One of the hardest aspects to face is a sense of survivor guilt.  In fact, independent of the severity of someone’s cancer, if you ask someone how they are doing they will almost always relay some way in which they have it easier than others who have cancer.  This humility is often at the core of empathy yet may also be a signal that survivor guilt is present.

While the presence of survivor guilt is a very natural response, it is important to be mindful of how much impact it is having on those who feel it.  If it is triggering a desire to isolate or withdraw, then it is imperative to seek out someone who can help you work through it.

When I made the original cast pictured below, I felt a release of something important, but at the time I could not express myself.  Earlier this week, I realized it was time to re-visit the cast to learn what it wished to tell me.

I leave you today with the poem that arose as I sat quietly with the cast.

The Cancer Family Tree

Our story is not unique

The pattern repeats itself over and over

The cancer code crawls through the family tree

Sparing some, taking others

Living with the possibility

You are next on its target list


Her story is not unique

The pattern repeats itself over and over

She had cancer once, and then it came back

Her valiant efforts were not enough

To stop it in its tracks


My story is not unique

The pattern repeats itself over and over

14 years after burying my mother

The doctor called to say “You have cancer”

A bittersweet moment of deep inter-generational connection

Walking in her shoes, this time from the perspective of daughter and mother


Our story is not unique

The pattern repeats itself over and over

The sisterhood and brotherhood of cancer warriors

Binds us tightly together

And while our story may be common


For the effect cancer has on our lives

Intimately impacts us in deeply personal ways

From my heart to yours, Namasté.
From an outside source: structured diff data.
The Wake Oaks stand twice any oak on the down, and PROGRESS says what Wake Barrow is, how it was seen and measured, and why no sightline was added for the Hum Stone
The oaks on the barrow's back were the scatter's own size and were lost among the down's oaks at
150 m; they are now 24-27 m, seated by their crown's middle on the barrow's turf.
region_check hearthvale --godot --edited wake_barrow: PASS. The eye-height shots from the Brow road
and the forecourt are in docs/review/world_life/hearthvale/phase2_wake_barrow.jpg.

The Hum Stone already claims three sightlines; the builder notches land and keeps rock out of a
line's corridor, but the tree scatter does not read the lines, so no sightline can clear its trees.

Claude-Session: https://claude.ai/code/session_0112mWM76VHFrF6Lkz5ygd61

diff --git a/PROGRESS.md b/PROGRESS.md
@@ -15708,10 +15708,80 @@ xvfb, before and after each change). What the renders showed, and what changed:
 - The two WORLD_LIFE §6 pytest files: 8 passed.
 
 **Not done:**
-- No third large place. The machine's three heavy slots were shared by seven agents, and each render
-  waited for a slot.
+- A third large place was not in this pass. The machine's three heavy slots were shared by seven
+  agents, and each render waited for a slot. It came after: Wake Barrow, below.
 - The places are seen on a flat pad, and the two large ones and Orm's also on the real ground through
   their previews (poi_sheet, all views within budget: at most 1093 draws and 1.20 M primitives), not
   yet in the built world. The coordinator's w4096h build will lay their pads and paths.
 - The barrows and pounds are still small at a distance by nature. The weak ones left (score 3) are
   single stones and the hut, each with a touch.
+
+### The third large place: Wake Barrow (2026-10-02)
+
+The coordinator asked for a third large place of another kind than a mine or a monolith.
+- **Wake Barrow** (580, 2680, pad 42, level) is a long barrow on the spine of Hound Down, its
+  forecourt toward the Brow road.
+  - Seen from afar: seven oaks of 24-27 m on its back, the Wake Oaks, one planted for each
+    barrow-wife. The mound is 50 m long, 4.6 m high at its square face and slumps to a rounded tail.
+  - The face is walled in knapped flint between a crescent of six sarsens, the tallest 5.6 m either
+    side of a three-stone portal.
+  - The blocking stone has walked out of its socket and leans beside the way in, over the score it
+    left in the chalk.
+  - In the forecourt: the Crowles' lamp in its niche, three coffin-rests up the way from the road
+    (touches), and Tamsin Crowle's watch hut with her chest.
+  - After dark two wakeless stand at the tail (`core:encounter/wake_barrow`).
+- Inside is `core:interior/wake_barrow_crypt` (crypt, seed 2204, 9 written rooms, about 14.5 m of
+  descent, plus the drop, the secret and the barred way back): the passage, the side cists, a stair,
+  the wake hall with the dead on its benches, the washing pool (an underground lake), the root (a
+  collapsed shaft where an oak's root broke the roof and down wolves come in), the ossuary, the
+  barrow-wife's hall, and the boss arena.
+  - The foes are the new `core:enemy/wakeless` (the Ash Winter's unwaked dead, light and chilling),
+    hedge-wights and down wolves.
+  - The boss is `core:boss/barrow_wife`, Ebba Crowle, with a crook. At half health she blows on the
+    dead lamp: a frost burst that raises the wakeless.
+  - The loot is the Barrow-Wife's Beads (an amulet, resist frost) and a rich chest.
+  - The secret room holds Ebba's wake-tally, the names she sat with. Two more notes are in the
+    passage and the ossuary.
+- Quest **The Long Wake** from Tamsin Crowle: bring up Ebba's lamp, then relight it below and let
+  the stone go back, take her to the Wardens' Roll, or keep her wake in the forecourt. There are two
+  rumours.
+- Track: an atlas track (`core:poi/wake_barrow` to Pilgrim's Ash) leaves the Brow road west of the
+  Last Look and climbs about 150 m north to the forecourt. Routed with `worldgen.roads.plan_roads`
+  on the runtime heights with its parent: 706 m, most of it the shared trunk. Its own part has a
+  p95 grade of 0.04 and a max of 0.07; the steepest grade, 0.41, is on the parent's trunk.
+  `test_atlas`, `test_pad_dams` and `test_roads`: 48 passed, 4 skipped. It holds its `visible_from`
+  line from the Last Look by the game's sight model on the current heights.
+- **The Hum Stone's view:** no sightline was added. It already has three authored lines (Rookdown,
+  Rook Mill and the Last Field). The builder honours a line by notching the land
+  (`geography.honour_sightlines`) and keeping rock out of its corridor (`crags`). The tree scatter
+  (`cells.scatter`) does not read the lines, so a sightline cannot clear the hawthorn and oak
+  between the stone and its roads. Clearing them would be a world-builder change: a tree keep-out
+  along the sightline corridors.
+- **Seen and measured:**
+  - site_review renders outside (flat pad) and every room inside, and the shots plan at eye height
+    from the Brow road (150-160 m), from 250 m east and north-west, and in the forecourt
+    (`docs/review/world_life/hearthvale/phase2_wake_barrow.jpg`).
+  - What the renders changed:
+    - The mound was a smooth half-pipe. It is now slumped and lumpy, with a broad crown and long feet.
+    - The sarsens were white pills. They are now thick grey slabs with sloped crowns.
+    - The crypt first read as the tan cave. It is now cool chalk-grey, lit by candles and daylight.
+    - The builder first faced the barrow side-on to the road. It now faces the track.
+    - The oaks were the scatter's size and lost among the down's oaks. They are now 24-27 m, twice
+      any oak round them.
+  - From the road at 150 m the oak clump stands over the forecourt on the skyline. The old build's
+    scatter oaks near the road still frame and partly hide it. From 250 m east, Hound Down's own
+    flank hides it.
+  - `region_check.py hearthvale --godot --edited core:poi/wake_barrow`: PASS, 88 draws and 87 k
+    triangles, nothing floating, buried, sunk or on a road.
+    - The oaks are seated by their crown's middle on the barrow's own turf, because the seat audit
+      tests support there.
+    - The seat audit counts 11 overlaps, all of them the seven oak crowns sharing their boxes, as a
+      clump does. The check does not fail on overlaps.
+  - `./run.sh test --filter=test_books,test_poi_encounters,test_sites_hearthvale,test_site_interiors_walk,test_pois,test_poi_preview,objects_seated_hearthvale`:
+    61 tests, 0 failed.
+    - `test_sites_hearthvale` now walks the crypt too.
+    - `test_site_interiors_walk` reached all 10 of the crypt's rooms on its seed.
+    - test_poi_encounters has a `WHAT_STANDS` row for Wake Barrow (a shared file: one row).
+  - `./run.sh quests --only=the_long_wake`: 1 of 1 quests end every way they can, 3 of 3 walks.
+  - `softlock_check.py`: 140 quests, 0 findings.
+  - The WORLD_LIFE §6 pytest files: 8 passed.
– Stephanie McLeod-Estevez, LCPC, is an art therapist and breast cancer survivor, and a former oncology counselor at the Dempsey Center. She began Creative Transformations to help others who are healing from a life threatening illness or injury. Through Creative Transformations, Stephanie works with people in person and online to offer cancer coaching, a DIY Individual Art Therapy program to enhance any healing work you are undertaking; workshops; and this weekly blog. Sign up today so you never miss one by visiting our website, Creative Transformations, where you will also find the links to our Facebook, Twitter and Instagram pages.